"It's simply sucking all the air out of the room," said Janine Parry, a political science professor at the school who designed the poll. "It's clearly the top issue on voters' minds right now."
Eastern Research Services, which conducted the phone poll for the school, interviewed 800 state residents for the University of Arkansas between Oct. 14 and Oct. 19. The poll has a margin of error of plus or minus 3.5 percentage points.
Despite the concerns about the economy, the poll indicated Arkansans feel more confident about the state's future. Seventy-four percent of those polled said they feel that Arkansas is generally headed in the right direction. Twenty percent said they felt the state was headed in the wrong direction.

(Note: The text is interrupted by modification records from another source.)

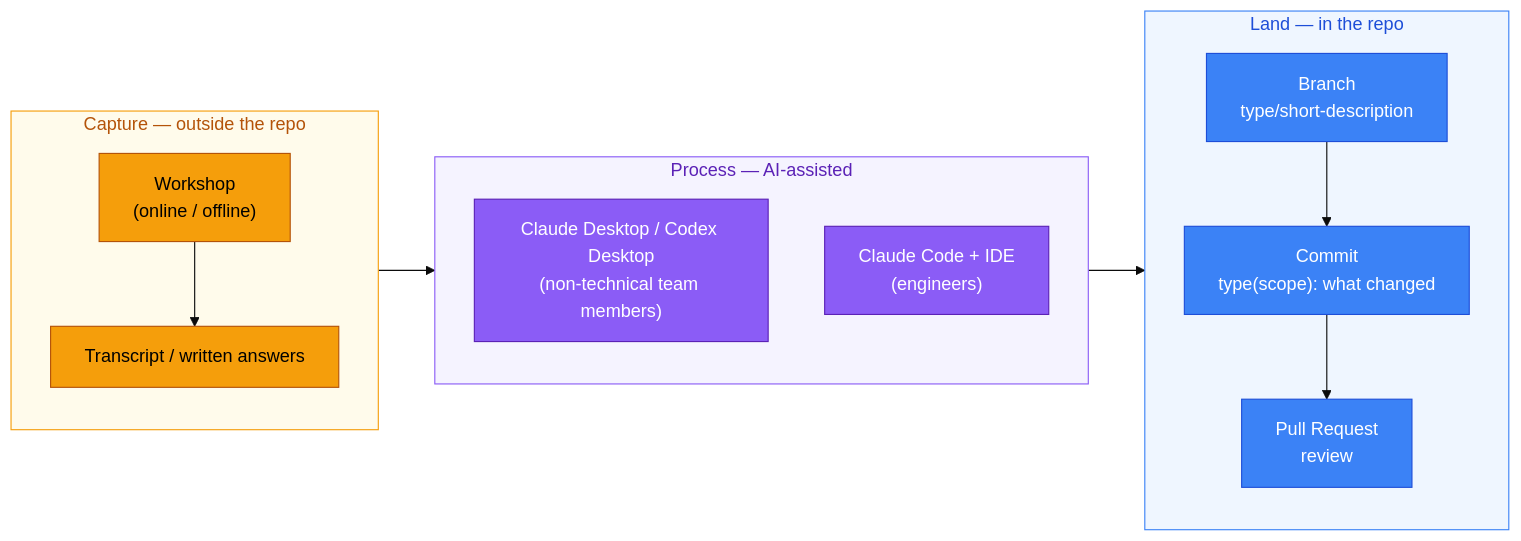
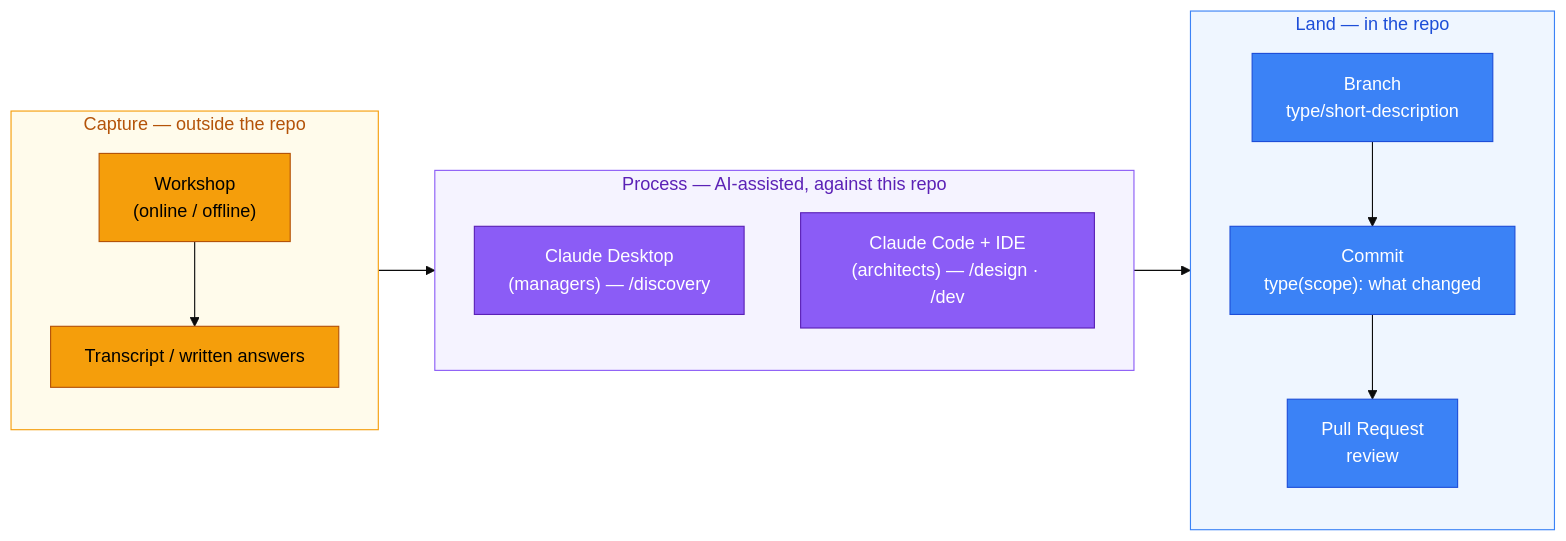
The diagram in docs/AI SDLC/01 Process/05 Team Collaboration.md (DataArt/adlc-discovery-tool), drawn with Mermaid (base theme) before and after one commit. The commit also changed other lines of this file and 9 other files, not shown here.

First line of the commit message:
feat(process): add Claude Desktop setup path for engagement managers

````diff
--- a/docs/AI SDLC/01 Process/05 Team Collaboration.md
+++ b/docs/AI SDLC/01 Process/05 Team Collaboration.md
@@ -5,37 +5,37 @@
 ```mermaid
 flowchart LR
     subgraph Capture["Capture — outside the repo"]
         direction TB
         WS["Workshop\n(online / offline)"]
         TR["Transcript / written answers"]
         WS --> TR
     end
 
-    subgraph Process["Process — AI-assisted"]
+    subgraph Process["Process — AI-assisted, against this repo"]
         direction TB
-        CD["Claude Desktop / Codex Desktop\n(non-technical team members)"]
-        CC["Claude Code + IDE\n(engineers)"]
+        CD["Claude Desktop\n(managers) — /discovery"]
+        CC["Claude Code + IDE\n(architects) — /design · /dev"]
     end
 
     subgraph Land["Land — in the repo"]
         direction TB
         BR["Branch\ntype/short-description"]
         CM["Commit\ntype(scope): what changed"]
         PR["Pull Request\nreview"]
         BR --> CM --> PR
     end
 
     TR --> Process --> Land
 
     classDef capture fill:#F59E0B,stroke:#B45309,color:#000
     classDef process fill:#8B5CF6,stroke:#5B21B6,color:#fff
     classDef land fill:#3B82F6,stroke:#1D4ED8,color:#fff
 
     class WS,TR capture
     class CD,CC process
     class BR,CM,PR land
 
     style Capture fill:#FFFBEB,stroke:#F59E0B,color:#B45309
     style Process fill:#F5F3FF,stroke:#8B5CF6,color:#5B21B6
     style Land fill:#EFF6FF,stroke:#3B82F6,color:#1D4ED8
 ```
````
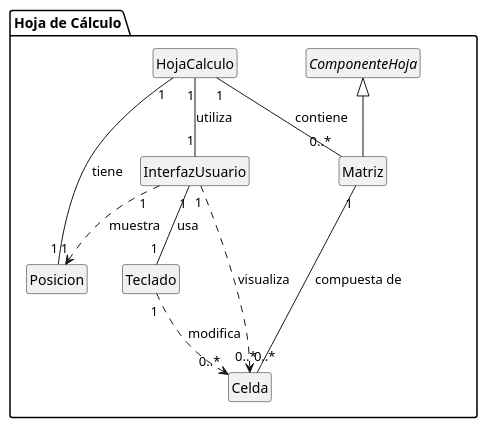
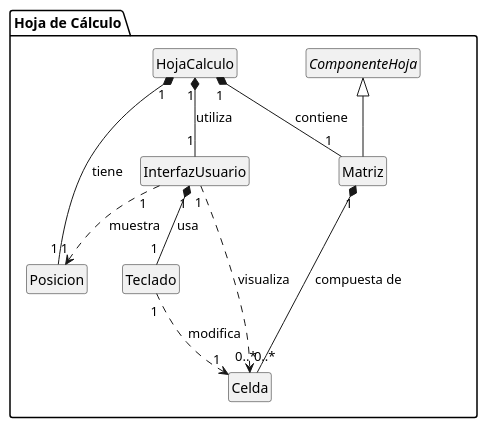
The diagram in modelosUML/DiagramaClases2.puml (oscarsantasanchez/24-25-IdSw2-SDD), drawn with PlantUML before and after one commit. The commit also changed 3 other files, not shown here.

Commit message:
update diagramas

```diff
--- a/modelosUML/DiagramaClases2.puml
+++ b/modelosUML/DiagramaClases2.puml
@@ -1,24 +1,24 @@
 @startuml
 hide circles
 hide empty members
 
 package "Hoja de Cálculo" {
     abstract class ComponenteHoja
     class Matriz
     class Celda
     class Posicion
     class InterfazUsuario
     class Teclado
     class HojaCalculo
 
     ComponenteHoja <|-- Matriz
-    HojaCalculo "1" -- "0..*" Matriz : contiene
-    HojaCalculo "1" -- "1" Posicion : tiene
-    HojaCalculo "1" -- "1" InterfazUsuario : utiliza
-    Matriz "1" -- "0..*" Celda : compuesta de
-    InterfazUsuario "1" -- "1" Teclado : usa
+    HojaCalculo "1" *-- "1" Matriz : contiene
+    HojaCalculo "1" *-- "1" Posicion : tiene
+    HojaCalculo "1" *-- "1" InterfazUsuario : utiliza
+    Matriz "1" *-- "0..*" Celda : compuesta de
+    InterfazUsuario "1" *-- "1" Teclado : usa
     InterfazUsuario "1" ..> "0..*" Celda : visualiza
     InterfazUsuario "1" ..> "1" Posicion : muestra
-    Teclado "1" ..> "0..*" Celda : modifica
+    Teclado "1" ..> "1" Celda : modifica
 }
 @enduml
```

The numbers show that Arkansans are differentiating between the state's economic situation and the nation's. Though the state's unemployment is at a 24-year high, the state has weathered the economic downturn better than most other states and ended the fiscal year in July with a $94 million surplus.
"I think people are making a distinction here to what's happening elsewhere," Parry said.
The poll also showed that President Barack Obama remains deeply unpopular in Arkansas, a state he lost in the 2008 election. Thirty-two percent of those polled said they approved of Obama's performance as president, while 60 percent disapproved.
Obama lost the state's six electoral votes to Republican nominee John McCain by 20 points in the 2008 election. He lost the state's Democratic primary earlier that year to Hillary Rodham Clinton. Gov. Mike Beebe, a Democrat who had endorsed Clinton over Obama in the 2008 primary, pointed to the latest poll numbers as he predicted Obama couldn't win the state.
"I think you'd have to be living in a cave not to believe that Obama doesn't stand a lot of chance of winning Arkansas. ... I don't think he's going to carry Arkansas," Beebe said in an interview broadcast live on the Talk Business website.
The poll showed that Beebe, who was re-elected last year, remains popular in the state despite recent Republican gains. Seventy-two percent of those polled approved of Beebe's job performance, and only 13 percent disapproved.
Both of the state's senators didn't enjoy the same support. U.S. Sen. John Boozman, a Republican who defeated Democratic Sen. Blanche Lincoln last year, had a 40 percent approval and 24 percent disapproval rating.
U.S. Sen. Mark Pryor had a 47 percent approval rating, with 27 percent of respondent disapproving of his job as senator. Pryor, who is serving his second term, has said he's likely to run for re-election in 2014.
The poll also indicated strong support for a proposal on the ballot Nov. 8 to renew a $575 million bond program to repair Arkansas' highways. Sixty-three percent of respondents said they support the proposal to allow an existing 4-cent-a-gallon diesel tax approved in 1999 to be used to pay for the highway bond program.
Twenty-eight percent said they opposed the measure.
Arkansas Poll: http://www.uark.edu/depts/plscinfo/partners/arkpoll.php